Title Photo by Benjamin Lehman on benjaminlehman.com
One of my favorite things to do when the weather is nice is go camping with my family. We swim, hike, and play all day, then at night, we sit around the campfire roasting marshmallows. One of my least favorite things about camping is when the wind blows the smoke from the campfire towards me, and I get a face full of dark grey air. It stings my eyes, and when I breathe, it burns. Luckily, all I need to do to make that better is to move further away from the fire. A little distance means I’m back breathing clean air.
But when I’m camping, that fire is pretty tiny and only putting out a little bit of smoke. I can move a few feet away and not have to worry about it anymore. But what if the fire was larger? If a fire is big enough, can I still feel the effects from far away?
Recently there were some very large fires out in the Western United States, burning hundreds of square miles of trees, grass, and debris. Within a few days, smoke from those fires could be seen over New York City and Boston, over a thousand miles away! The below map from NASA and the US Forest Service shows just how widespread those fires were on July 27th.
Why it matters
Smoke is made up of countless microscopic particles and gases, an important fact in understanding the effects of fires so far away. Those particles are why we can see the smoke and are known as particulate matter. With the right tools, like an air quality sensor, we can measure and count these particles.
The Environmental Protection Agency says that particulate matter measuring 2.5 micrometers, or about 30 times smaller than the width of a human hair, is small enough to breathe in and causes damage to our lungs and bodies. Smoke is full of particles that size, which is why we cough when a campfire blows in our faces.
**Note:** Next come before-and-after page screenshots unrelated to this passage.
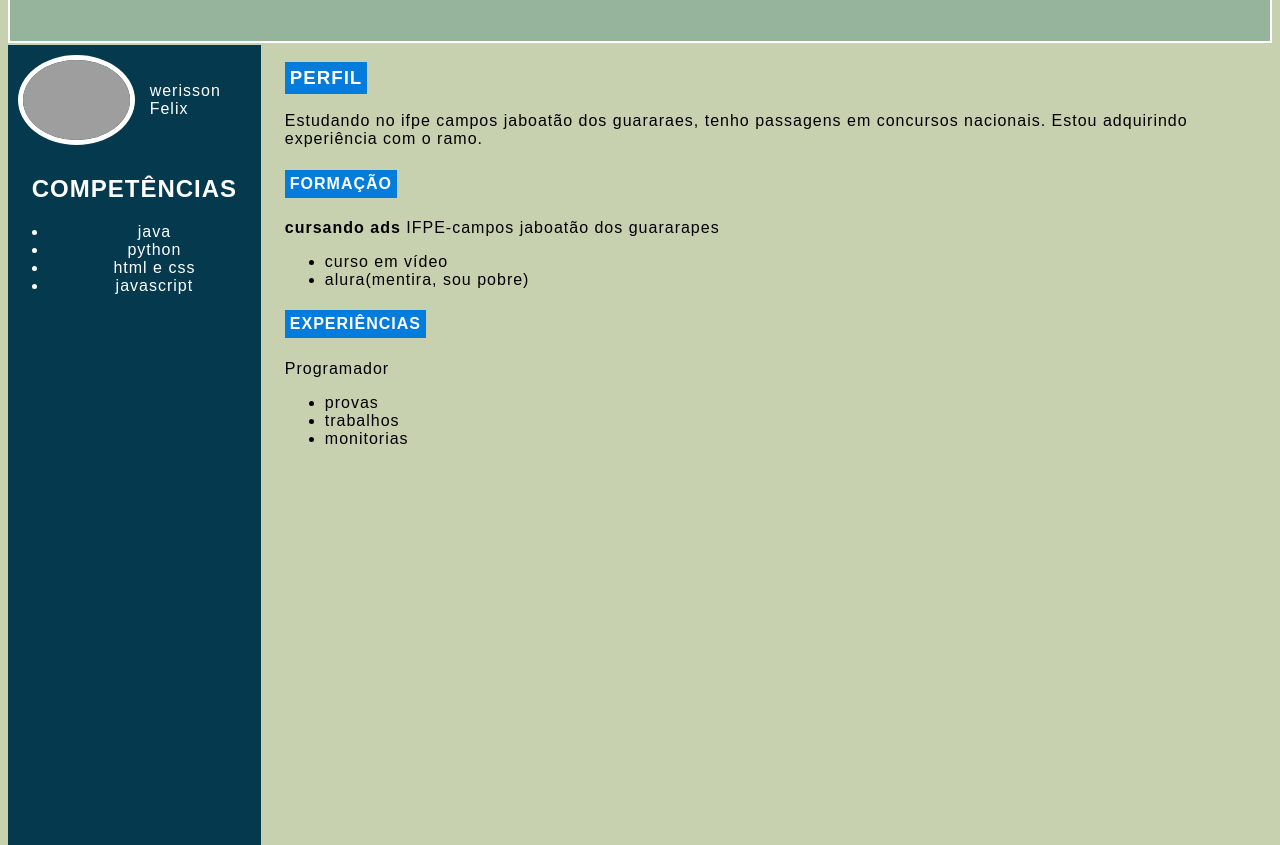
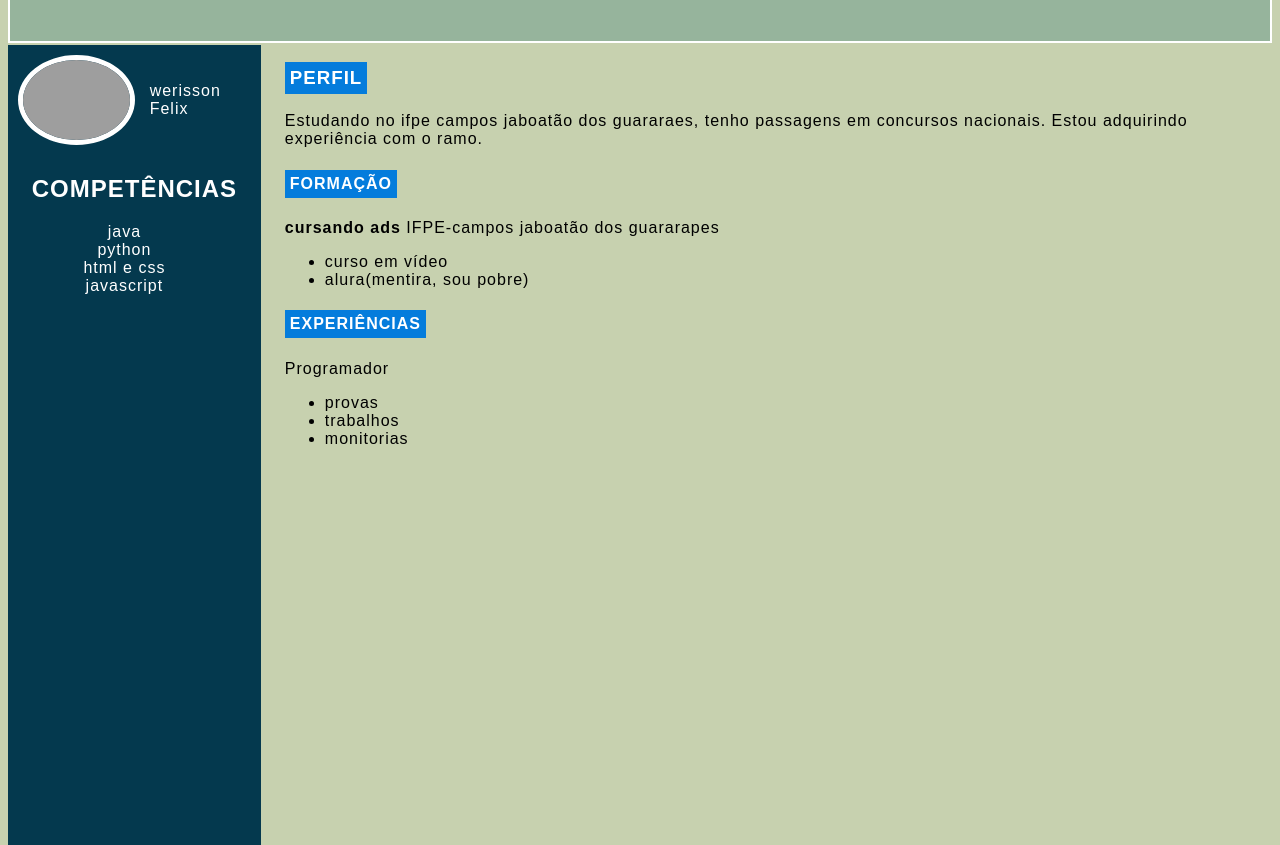
Before and after one commit to WerissonFelix/Curr-culo-pessoal, a plain HTML site: page index.html in a window 1280 px wide. Shown: the part 89-934 px from the top of the page. Drawn offline with Linux system fonts and the light colour scheme; grey boxes are pictures that could not be loaded.

Commit message:
Update style.css

```diff
--- a/style.css
+++ b/style.css
@@ -71,10 +71,7 @@
 
 			text-align: center;
 		}
-		#lista_sem_bola{
+		#lista_sem_estilo{
 			margin-right: 60px;
 			list-style-type: none;
 		}
-
-
-	</style>
```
Normally, a small amount of PM2.5 in the air is fine, but when there’s too much, it’s time to be concerned.
What Western Fires Mean for the East Coast
The satellite image above was taken on July 20th, when the fires out West were still burning hot. You can see the winds carried the smoke over to the East Coast, covering parts of New York and Massachusetts. For people in Boston that day, including many of the Blues team, the smoke was thick enough in the air they could see it.
Luckily, a citizen scientist nearby had an Airnote air quality sensor from Blues Wireless actively recording data that we can see, including measurements of fine particulate matter. Thanks to the air quality data that the device sent back, we can see just how much was in the air before and after the smoke arrived.
The graph of the data for the fine particulate matter shows that on July 20th number of fine particles rose by a large amount. In fact, it exceeded 50 µg/m3 (micrograms per cubic meter). Above this level Air Quality researchers on Airnow say things start to get concerning for sensitive individuals with asthma or breathing problems.
Unfortunately, that wasn’t the end of the large amounts of fine particles the Airnote caught during that time. On July 26 the count jumped to 133 µg/m3, a level Airnow designated as red level, or unhealthy for sensitive groups, and only 28 µg/m3 away from being unhealthy for everyone.
Just for comparison, in the below graph you’ll note an Airnote in Washington was located much closer to the fires, upwind and away from smoke, over the same time period saw a peak of 8.14 µg/m3, almost 16 times less than Boston’s high of 133 µg/m3.
This makes plain that you don’t need to be close to these large wildfires to see and feel the effects of the smoke. If you are watching an air quality sensor in your area and see the counts start to rise, check out your local news and see if planning for indoor activities is a good idea until the wind can move those fine particles out.